Some mock polls did not choose respondents by random sampling. In the Botong Isko, UST and UA&P polls, students voted voluntarily.
“It’s a self-selection process because people who would participate there are people who are inclined to express what their preferences are. So in that sense it cannot be deemed as representative of the school,” says Holmes.
No ‘youth vote’
The idea of a “youth vote” is something that Holmes holds in doubt. In fact, he notes that the Philippines cannot be considered to have an “electorate,” a part of the population that shares similar attributes and position on issues.
Like other age groups, the youth is not organized into one voting bloc.
“My sense is that it is not certain, and you do not have a large group of individuals who may be in school or out of school who (are) articulating such issues so that the candidates can respond to them,” says Holmes.
Arnil Paras, a political economy professor at UA&P, agrees with this analysis.
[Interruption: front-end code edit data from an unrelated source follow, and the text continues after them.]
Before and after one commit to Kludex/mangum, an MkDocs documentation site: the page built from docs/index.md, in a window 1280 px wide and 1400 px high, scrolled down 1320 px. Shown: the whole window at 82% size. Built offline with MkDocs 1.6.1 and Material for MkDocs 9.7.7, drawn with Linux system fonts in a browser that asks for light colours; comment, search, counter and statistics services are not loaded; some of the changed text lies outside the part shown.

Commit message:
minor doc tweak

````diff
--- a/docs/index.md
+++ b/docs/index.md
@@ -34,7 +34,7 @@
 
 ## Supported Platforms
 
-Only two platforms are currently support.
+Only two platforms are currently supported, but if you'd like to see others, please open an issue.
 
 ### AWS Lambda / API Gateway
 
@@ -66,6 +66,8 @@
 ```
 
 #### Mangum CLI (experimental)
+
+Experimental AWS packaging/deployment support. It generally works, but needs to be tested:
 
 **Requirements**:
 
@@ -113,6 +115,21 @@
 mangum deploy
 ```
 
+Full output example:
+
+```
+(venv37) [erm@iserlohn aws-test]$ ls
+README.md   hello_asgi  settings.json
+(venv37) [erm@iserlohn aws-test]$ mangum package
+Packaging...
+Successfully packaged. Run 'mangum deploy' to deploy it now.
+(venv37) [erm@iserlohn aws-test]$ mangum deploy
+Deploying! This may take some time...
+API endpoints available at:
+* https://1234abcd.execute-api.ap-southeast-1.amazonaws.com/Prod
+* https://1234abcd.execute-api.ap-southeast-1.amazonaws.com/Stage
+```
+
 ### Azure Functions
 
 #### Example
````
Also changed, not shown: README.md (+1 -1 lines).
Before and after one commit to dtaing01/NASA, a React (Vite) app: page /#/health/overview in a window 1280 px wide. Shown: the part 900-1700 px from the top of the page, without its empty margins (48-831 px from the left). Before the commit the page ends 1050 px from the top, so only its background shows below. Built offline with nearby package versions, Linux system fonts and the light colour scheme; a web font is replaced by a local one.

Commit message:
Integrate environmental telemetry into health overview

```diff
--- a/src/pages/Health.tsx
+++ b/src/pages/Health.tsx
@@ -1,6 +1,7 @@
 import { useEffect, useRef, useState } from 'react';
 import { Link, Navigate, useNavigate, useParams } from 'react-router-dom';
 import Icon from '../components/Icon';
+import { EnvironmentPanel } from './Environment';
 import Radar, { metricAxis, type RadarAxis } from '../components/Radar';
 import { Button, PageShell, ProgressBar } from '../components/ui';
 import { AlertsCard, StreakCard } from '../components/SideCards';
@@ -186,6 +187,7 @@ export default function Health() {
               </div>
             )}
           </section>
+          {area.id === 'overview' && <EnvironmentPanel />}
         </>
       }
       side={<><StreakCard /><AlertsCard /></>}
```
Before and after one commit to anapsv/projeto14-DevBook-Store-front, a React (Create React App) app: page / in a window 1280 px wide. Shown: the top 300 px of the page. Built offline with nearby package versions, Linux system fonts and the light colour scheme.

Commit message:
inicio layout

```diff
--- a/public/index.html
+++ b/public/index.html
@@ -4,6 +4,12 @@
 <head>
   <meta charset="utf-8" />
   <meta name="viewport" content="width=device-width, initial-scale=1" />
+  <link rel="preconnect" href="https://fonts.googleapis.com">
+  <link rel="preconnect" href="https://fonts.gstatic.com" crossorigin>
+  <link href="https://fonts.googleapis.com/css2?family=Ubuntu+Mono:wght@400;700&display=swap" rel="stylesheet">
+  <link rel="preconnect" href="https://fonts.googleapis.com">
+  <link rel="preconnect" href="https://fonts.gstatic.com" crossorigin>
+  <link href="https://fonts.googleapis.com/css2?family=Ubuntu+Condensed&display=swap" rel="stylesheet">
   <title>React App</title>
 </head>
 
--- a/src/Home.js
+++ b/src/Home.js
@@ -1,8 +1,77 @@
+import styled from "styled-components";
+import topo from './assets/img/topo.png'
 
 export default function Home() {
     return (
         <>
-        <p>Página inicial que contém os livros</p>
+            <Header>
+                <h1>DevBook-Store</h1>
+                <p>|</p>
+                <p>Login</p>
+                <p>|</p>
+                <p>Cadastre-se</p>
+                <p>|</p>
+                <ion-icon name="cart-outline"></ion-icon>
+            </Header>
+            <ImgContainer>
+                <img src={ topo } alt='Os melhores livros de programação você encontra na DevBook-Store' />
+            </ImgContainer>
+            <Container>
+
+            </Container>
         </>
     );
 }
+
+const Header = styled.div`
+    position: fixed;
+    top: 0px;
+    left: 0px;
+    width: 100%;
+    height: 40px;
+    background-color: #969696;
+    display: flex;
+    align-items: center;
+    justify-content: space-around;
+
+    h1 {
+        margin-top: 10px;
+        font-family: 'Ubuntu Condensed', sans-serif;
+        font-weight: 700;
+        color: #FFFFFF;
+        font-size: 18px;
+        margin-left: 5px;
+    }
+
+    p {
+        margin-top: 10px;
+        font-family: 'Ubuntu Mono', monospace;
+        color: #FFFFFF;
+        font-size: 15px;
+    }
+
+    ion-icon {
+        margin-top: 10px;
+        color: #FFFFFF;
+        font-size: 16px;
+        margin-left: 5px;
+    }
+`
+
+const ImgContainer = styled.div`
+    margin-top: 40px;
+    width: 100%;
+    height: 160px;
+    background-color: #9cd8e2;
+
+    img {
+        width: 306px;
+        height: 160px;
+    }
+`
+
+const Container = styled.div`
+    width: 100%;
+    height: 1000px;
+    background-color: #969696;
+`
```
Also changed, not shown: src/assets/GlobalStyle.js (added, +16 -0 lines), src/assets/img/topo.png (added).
Candidates seem to be targeting the youth as a voting bloc that could swing the elections to their favor, but the assumption “has no historical basis in the post-Marcos era,” he says.
“No presidential candidate has won thanks (solely) to the youth. Will the 2010 elections be the first?” asks Paras.
While experts question the relevance of the results of the mock polls in schools, they agree that these mock polls still serve a greater purpose.
The value of the mock polls derives from the process rather than the results, they say. In asking students to cast their votes in mock polls, the student body is encouraged to discuss, debate, and scrutinize the candidates. As a result, students become more politically aware, engaged, and involved.
“It is really (about) getting the students more engaged in issues and in politics in general,” says Holmes.
“I think more than the results of the survey, the value is that the students, since they are new citizens, are able to really participate in the exercise,” says Frago-Marasigan.
While there is no evidence that all the respondents in the mock polls actually voted last May 10, the process served as a constant reminder to all students that being passive observers is no longer an option.
Civil engineering student Myria Cernechez, a Gordon supporter, affirms this. “Some are hesitating to vote for a certain candidate because they’re afraid that their votes will be wasted but I don’t think that should be the case. I would rather support someone for his credentials and convince others to vote for him too.”— PCIJ, May 2010